Mild hypoglycemia is not necessarily a medical emergency unless the excessive use (overdose) of anti-diabetic agents or insulin has been implicated as a possible cause. This could rapidly progress into severe hypoglycemia. In most instances it can be managed in the home environment with readily available food ingredients. Even if medical attention is not required immediately in a case of mild hypoglycemia, the cause should be investigated and identified to prevent further episodes.
However, in cases of severe hypoglycemia, these measures are only useful temporarily and immediate medical attention is necessary.
Severe hypoglycemia is more likely to occur in diabetics – particularly insulin-dependent diabetes. The regular use of a blood glucose monitoring device is therefore essential and diabetics should not rely solely on their perception of low blood sugar levels. If left untreated, hypoglycemia can lead to death. This is not only a concern for older patients with diabetes. Sudden death due to hypoglycemia may occur in a young person with type 1 diabetes. This is not common but typically occurs during sleep possibly as a result of cardiac arrhythmias induced by hypoglycemia.
Treating Low Blood Sugar Levels
Treatment of Mild Hypoglycemia
The early warning signs as outlined in the Hypoglycemia Signs and Symptoms should be present and a blood glucose level below 70mg/dL (3.8mmol/L) in diabetics or 63 mg/dL (3.5 mmol/L) in non-diabetics is sufficient to warrant the implementation of the measures below.
- A fast-acting (simple) carbohydrate like glucose needs to be administered orally.
- 15 grams may be given in the form of a glucose solution, tablets, gel.
- A confectionery (sweet) may be helpful if no other measures are available. Table sugar, fruit juice and sodas may also be used.
- A snack containing long-acting starch (complex carbohydrate) should follow – example toast.
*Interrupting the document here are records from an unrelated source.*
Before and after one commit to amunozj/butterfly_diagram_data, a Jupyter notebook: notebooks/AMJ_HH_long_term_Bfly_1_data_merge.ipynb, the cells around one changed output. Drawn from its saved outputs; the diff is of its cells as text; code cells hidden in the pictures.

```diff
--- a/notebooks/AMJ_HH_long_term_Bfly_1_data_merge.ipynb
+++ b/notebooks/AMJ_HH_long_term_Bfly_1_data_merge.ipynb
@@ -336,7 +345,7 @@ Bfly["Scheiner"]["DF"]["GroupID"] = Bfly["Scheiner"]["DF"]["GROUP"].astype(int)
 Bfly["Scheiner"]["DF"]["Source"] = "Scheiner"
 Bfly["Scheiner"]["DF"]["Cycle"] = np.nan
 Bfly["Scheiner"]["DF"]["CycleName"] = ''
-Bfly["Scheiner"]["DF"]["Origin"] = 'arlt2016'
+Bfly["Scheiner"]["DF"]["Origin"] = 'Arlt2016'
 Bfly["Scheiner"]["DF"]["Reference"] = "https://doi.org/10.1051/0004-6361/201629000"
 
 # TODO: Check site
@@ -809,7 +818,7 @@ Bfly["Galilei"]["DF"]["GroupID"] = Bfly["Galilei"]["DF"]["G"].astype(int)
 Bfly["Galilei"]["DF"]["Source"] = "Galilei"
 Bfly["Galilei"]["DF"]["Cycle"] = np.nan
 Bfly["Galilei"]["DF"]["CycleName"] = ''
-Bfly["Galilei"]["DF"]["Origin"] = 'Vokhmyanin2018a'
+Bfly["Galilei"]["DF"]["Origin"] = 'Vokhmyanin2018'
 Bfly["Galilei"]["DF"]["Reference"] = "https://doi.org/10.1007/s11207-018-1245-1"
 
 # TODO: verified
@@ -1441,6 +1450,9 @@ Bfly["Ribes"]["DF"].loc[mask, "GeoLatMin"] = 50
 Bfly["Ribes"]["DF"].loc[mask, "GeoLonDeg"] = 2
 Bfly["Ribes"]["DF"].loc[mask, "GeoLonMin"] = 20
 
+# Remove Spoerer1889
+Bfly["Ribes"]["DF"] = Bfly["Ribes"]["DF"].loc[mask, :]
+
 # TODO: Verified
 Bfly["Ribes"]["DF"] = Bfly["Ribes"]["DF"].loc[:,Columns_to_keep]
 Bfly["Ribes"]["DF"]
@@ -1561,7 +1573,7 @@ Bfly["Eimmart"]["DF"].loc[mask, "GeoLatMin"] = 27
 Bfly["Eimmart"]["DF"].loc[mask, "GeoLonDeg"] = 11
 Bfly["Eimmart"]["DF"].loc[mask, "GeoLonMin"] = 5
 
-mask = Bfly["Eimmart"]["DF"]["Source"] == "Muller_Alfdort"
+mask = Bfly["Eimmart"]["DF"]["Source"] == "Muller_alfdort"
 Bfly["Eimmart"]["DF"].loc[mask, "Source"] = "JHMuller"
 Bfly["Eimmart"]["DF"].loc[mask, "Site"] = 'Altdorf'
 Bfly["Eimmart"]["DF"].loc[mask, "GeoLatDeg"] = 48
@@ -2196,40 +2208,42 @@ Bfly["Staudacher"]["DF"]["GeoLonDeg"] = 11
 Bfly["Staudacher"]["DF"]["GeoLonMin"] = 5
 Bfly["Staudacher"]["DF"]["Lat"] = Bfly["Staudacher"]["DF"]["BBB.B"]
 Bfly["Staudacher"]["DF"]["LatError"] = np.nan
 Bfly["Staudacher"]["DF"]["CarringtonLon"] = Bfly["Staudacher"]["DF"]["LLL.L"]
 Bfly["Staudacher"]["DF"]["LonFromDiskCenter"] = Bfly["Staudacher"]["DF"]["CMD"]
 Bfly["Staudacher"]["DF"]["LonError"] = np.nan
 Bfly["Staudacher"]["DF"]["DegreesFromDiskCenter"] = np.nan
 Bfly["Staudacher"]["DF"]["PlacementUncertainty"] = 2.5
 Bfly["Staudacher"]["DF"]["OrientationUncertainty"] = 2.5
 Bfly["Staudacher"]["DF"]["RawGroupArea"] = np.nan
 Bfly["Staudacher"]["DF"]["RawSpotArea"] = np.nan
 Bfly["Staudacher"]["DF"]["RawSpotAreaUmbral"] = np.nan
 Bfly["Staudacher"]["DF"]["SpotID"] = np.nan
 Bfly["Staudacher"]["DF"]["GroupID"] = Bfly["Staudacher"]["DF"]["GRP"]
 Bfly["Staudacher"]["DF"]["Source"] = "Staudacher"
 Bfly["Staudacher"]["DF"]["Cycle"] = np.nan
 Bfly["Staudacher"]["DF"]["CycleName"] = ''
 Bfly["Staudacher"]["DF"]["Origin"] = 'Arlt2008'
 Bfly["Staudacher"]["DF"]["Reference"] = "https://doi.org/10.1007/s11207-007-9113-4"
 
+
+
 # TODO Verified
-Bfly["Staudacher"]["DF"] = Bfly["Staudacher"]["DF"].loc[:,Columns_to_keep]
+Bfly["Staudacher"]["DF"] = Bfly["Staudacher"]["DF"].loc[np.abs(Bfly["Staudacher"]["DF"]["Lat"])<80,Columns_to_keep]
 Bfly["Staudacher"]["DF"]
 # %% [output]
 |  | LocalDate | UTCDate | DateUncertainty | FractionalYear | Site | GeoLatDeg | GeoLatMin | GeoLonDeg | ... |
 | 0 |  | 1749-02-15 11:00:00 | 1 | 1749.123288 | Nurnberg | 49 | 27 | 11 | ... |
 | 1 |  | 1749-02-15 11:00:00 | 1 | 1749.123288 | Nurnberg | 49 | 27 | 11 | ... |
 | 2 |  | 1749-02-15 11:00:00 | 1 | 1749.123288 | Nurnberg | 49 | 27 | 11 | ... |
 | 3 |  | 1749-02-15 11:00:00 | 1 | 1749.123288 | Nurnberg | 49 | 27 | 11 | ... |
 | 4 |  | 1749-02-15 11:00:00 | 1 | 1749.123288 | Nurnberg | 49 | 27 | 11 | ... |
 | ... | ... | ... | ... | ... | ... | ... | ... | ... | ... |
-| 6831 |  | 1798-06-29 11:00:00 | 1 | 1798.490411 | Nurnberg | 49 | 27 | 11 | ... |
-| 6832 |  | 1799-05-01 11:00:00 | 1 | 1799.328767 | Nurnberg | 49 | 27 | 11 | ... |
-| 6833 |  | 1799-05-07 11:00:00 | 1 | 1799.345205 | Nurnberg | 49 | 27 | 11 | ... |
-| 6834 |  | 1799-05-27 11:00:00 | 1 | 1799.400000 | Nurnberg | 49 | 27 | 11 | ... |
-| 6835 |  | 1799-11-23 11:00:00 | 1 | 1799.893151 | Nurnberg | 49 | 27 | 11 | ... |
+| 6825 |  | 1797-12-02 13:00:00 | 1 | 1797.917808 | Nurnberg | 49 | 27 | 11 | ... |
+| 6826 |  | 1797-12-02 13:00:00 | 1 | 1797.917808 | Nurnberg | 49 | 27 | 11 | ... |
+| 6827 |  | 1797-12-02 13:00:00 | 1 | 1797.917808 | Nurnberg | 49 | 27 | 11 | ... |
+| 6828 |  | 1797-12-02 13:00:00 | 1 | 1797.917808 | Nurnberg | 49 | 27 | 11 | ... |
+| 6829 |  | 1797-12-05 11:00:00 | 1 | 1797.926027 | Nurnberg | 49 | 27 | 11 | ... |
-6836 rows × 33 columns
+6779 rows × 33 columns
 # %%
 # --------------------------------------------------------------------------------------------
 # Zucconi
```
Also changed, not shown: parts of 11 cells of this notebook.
- Snacks should be avoided if hypoglycemia is suspected as a result of overdose, especially intentional, and immediate medical attention should be sought. Glucose can be administered orally in these instances.
It is acceptable to implement these measures without a blood glucose level assessment if a home monitor is unavailable. If a home glucose monitor is available, the blood glucose levels should be assessed every 15 minutes until the glucose levels return to an acceptable range and the signs and symptoms abate. A repeat dose of 15 grams of glucose may be necessary. Other signs and symptoms (neuroglycopenic) like confusion, inability to concentrate and poor coordination may take up to 60 minutes to resolve. If the blood glucose levels continue to drop despite the administration of glucose, this should be considered as severe hypoglycemia.
Treating Very Low Blood Sugar Levels
Emergency Treatment of Severe Hypoglycemia
Severe hypoglycemia is not solely dependent on the blood glucose levels as some patients are cautious about seeking emergency medical attention despite the presence of serious signs and symptoms. Difficulty speaking, drowsiness, impaired coordination and mental confusion is sufficient to determine a case of severe hypoglycemia, especially if a patient is unresponsive to glucose, and should be differentiated from alcohol or drug intoxication. Seizures, blackouts or a coma is a clear indication of severe hypoglycemia unless it is caused by other disorders. Ideally severe hypoglycemia should not be managed in the home environment but immediate measures are necessary until medical attention can be secured.
- Conscious patients who are able to swallow :
- 25 grams of glucose in solution, tablet or sweet form.
- Glucose gel or even honey can be rubbed on the inner lining of the mouth (cheek).
- Semiconscious or unconscious patients :
- These measures need to be conducted by a trained medical professional.
- Intravenous (IV) – 75ml of 20% dextrose or 25 to 50ml of 50% dextrose.
- Intramuscular (IM) – 1mg glucagon if no IV access.
- What is Low Blood Sugar (Glucose)? Hypoglycemia Range of Levels
- Causes of Low Blood Sugar Levels (Hypoglycemia)
- Hypoglycemia Signs and Symptoms (Blood Glucose), Whipple’s Triad
Article reviewed by Dr. Greg. Last updated on July 12, 2010